I won’t tease you any more with what I am going to paint. Because you just know that with the sunny weather, I’ll likely get pulled in to more plein air work and/or I’ll go off in another direction. Suffice it to say that the studio is well utilized, as is the living room, as is my brain, in painting. Fantastic.

And the walls will continue to gather wet paint marks. Just because.

 

Transferring Methodology

My husband, Andrew Bartley and I recently had the privilege of attending an Alla Prima Portrait Painting workshop with Teresa Oaxaca at the Whidbey Island Fine Art Studio. Our focus of late has been on plein air landscape painting, so attending a portrait workshop was a bit of a sideways jaunt. I’ve always loved Teresa’s unique and beautiful work so when I saw an ad for the workshop one evening, and having a few glasses of wine in me, I exclaimed to my also-web-browsing husband across the room: “TERESA OAXACA IS DOING A PORTRAIT WORKSHOP ON WHIDBEY IN JUNE, WE SHOULD GO!” (All caps does indicate shouting and/or excitement). You see, these wonderful workshops and artists usually offer their work/classes further away from our nest, mostly the southwest US or further east. Having one close by was very exciting. Andrew’s response was: “LET’S DO IT!”.

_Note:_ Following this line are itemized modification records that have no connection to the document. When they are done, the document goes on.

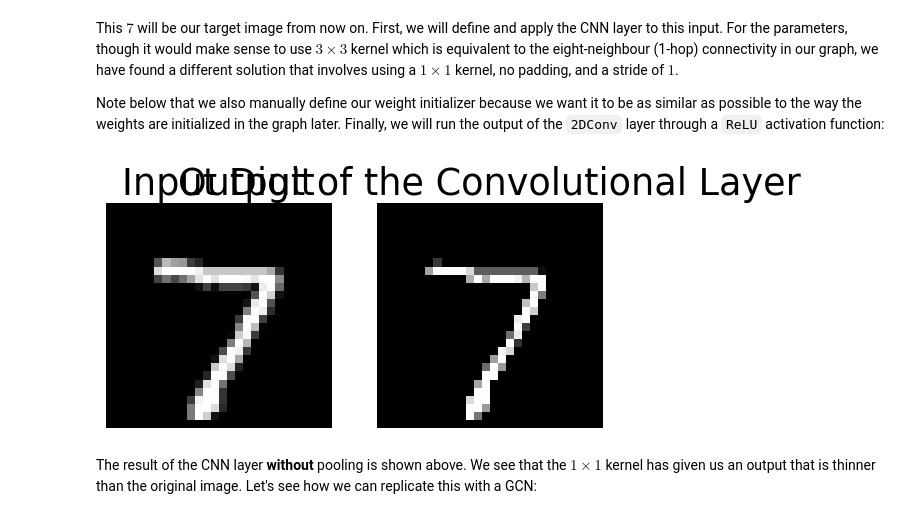
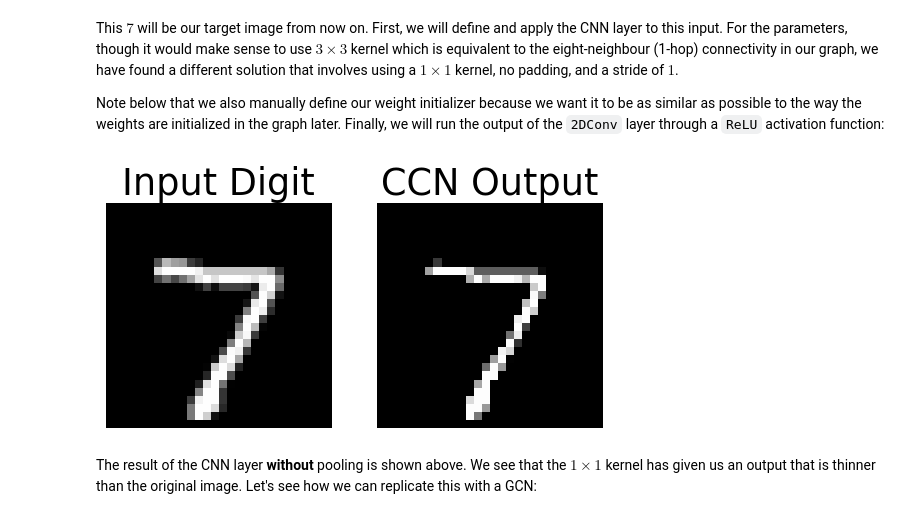
Before and after one commit to OscarBedford/DL_Course, a Jupyter notebook: ECSE552_W23_H3_G3.ipynb, the cells around one changed output. Drawn from its saved outputs; the diff is of its cells as text; code cells hidden in the pictures.

```diff
--- a/ECSE552_W23_H3_G3.ipynb
+++ b/ECSE552_W23_H3_G3.ipynb
@@ -615,20 +615,20 @@ model = ConvNet()
 # %%
 # We will now pass the digit image through the convolutional layer
 digit_image.unsqueeze_(0)
 conv_output = model.conv1(digit_image)
 conv_output = F.relu(conv_output)
 
 # We can now visualize the output of the convolutional layer
 fig, axs = plt.subplots(1, 2)
 axs[0].imshow(digit_image.squeeze().numpy(), cmap='gray')
 axs[0].set_title('Input Digit')
 axs[1].imshow(conv_output[0, 0].detach().numpy(), cmap='gray')
-axs[1].set_title('Output of the Convolutional Layer')
+axs[1].set_title('CCN Output')
 for ax in axs:
     ax.axis('off')
 plt.show()
 # %% [output]
-[figure, old version]
+[figure, new version]
 # %% [markdown]
 The result of the CNN layer **without** pooling is shown above. We see that the $ 1 \times 1$ kernel has given us an output that is thinner than the original image. Let's see how we can replicate this with a GCN:
 # %%
```
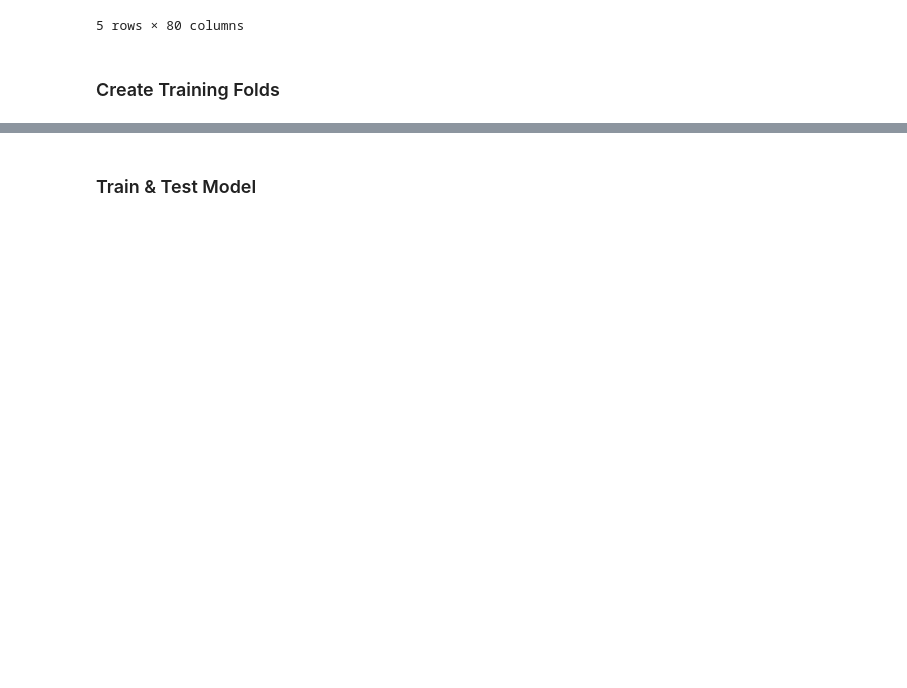
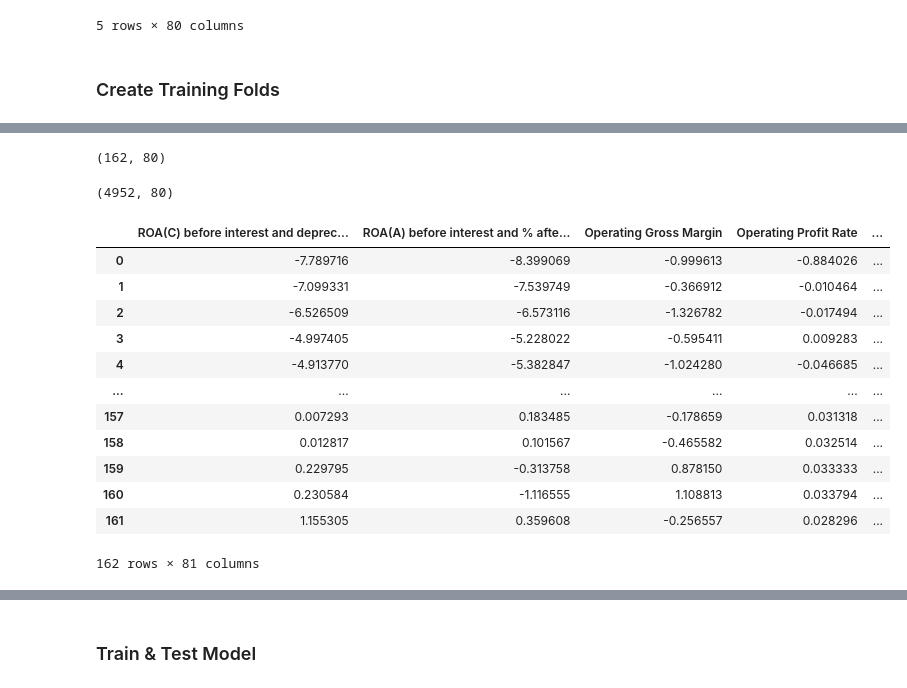
Before and after one commit to louis-md/project_7, a Jupyter notebook: svc.ipynb, the cells around one changed output, grey strips where cells are left out. Drawn from its saved outputs; the diff is of its cells as text; code cells hidden in the pictures; blank space fills up the shorter version.

```diff
--- a/svc.ipynb
+++ b/svc.ipynb
@@ -48,2 +60,5 @@ Y = data['Bankrupt?']
 # %%
-X_train, X_test, Y_train, Y_test = train_test_split( X, Y, test_size=.25, random_state=42)
+X_train, X_test, y_train, y_test = train_test_split( X, y, test_size=.25, random_state=42)
+# %%
+X_train_scaled = scaler.fit(X_train)
+X_train_norm = pd.DataFrame(X_train_scaled.transform(X_train), columns=X.columns)
@@ -49,0 +71,3 @@ X_train, X_test, Y_train, Y_test = train_test_split( X, Y, test_size=.25, random
+# %%
+train = pd.concat([X_train_norm, y_train],axis=1)
+train.head()
@@ -49,0 +82,11 @@ X_train, X_test, Y_train, Y_test = train_test_split( X, Y, test_size=.25, random
+# %%
+#  Oversampling
+
+yes_bankrupt = train[train['Bankrupt?']==1]
+no_bankrupt = train[train['Bankrupt?']==0]
+
+display(yes_bankrupt.shape)
+display(no_bankrupt.shape)
+# %% [output]
+(162, 80)
+(4952, 80)
@@ -49,0 +98,16 @@ X_train, X_test, Y_train, Y_test = train_test_split( X, Y, test_size=.25, random
+# %%
+yes_bankrupt.groupby(yes_bankrupt.columns.tolist(),as_index=False).size()
+# %% [output]
+|  | ROA(C) before interest and deprec... | ROA(A) before interest and % afte... | Operating Gross Margin | Operating Profit Rate | ... |
+| 0 | -7.789716 | -8.399069 | -0.999613 | -0.884026 | ... |
+| 1 | -7.099331 | -7.539749 | -0.366912 | -0.010464 | ... |
+| 2 | -6.526509 | -6.573116 | -1.326782 | -0.017494 | ... |
+| 3 | -4.997405 | -5.228022 | -0.595411 | 0.009283 | ... |
+| 4 | -4.913770 | -5.382847 | -1.024280 | -0.046685 | ... |
+| ... | ... | ... | ... | ... | ... |
+| 157 | 0.007293 | 0.183485 | -0.178659 | 0.031318 | ... |
+| 158 | 0.012817 | 0.101567 | -0.465582 | 0.032514 | ... |
+| 159 | 0.229795 | -0.313758 | 0.878150 | 0.033333 | ... |
+| 160 | 0.230584 | -1.116555 | 1.108813 | 0.033794 | ... |
+| 161 | 1.155305 | 0.359608 | -0.256557 | 0.028296 | ... |
+162 rows × 81 columns
```
Also changed, not shown: parts of 25 cells of this notebook.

And there we were a few months later, on lovely Whidbey island amidst a familiar rampant bunny population (the university where I work also had the bunny “issue” until they decided a cull was in order) and 14 other eager students, watching and learning from the extremely skilled beauty herself, Teresa. The 4 day workshop was intense sessions of demonstration from Teresa and our attempts to follow her method to a successful process and end piece. I personally experienced a progressive strengthening of understanding and results as the days and exercises went by and Andrew was also very happy with his experience and results. While he rediscovered his native painting style utilizing Teresa’s methods, I learned several key things:

  • Look more, paint less
    • I can’t emphasize this enough. Slowing down and spending time looking at your subject and considering the whole composition is critical for me. I tend to push work out, hoping that the next one will be better. Now, I promise myself to slow down and really look, really see, really paint what I want to be there.
  • Keep your colours clean on the palette and on your brushes
    • Which means I need more brushes! and smaller ones too – I tend to order large brushes!)
  • Thick over thin
  • Maintain a basic process: block it in, lay down the colour, finish
    • Avoid “drawing” in the blocking in step – and never, ever outline
  • Increase harmony by incorporating reflective colour from the environment and clothing into the portrait itself
  • Include a balance of warm and cool colours
    • This is something I need to do/research more, as I don’t seem to get it
  • Make it POP!
    • Include clean bold colours as way to create interest
  • Avoid too many hard edges because it makes the eye jump around the painting
  • Soften edges often
Brandy, oil, 16"x20"
Brandy, oil, 16″x20″

When we returned home, we didn’t want to stop learning so on our single day left of time off, we went plein air painting. We both more or less used the same process of blocking in, laying in colour and finishing, but this time on landscape pieces. I found it to be a very calming and satisfying process. Whereas before I’d be in a rush to get things to the point of really seeing where the painting was going (which could take up most of the time in the session), the block-in step gives you a fast and strong impression of composition, tonal values and focal point. When that is all set, I found myself way more relaxed, knowing that I simply needed to capture the light, colour and values of the scene in front of me. It allowed me to incorporate soft edges and focus on the lights and the darks which would draw the eye in.

Summer on the Gorge, plein air oil, 8"x10"
Summer on the Gorge, plein air oil, 8″x10″

Not only did the workshop help us grow our skill and knowledge of portrait painting, it also helped move our landscape work to another level. All I need now is more time to paint!

To that end, we have a camping and painting trip planned this summer. I can’t wait!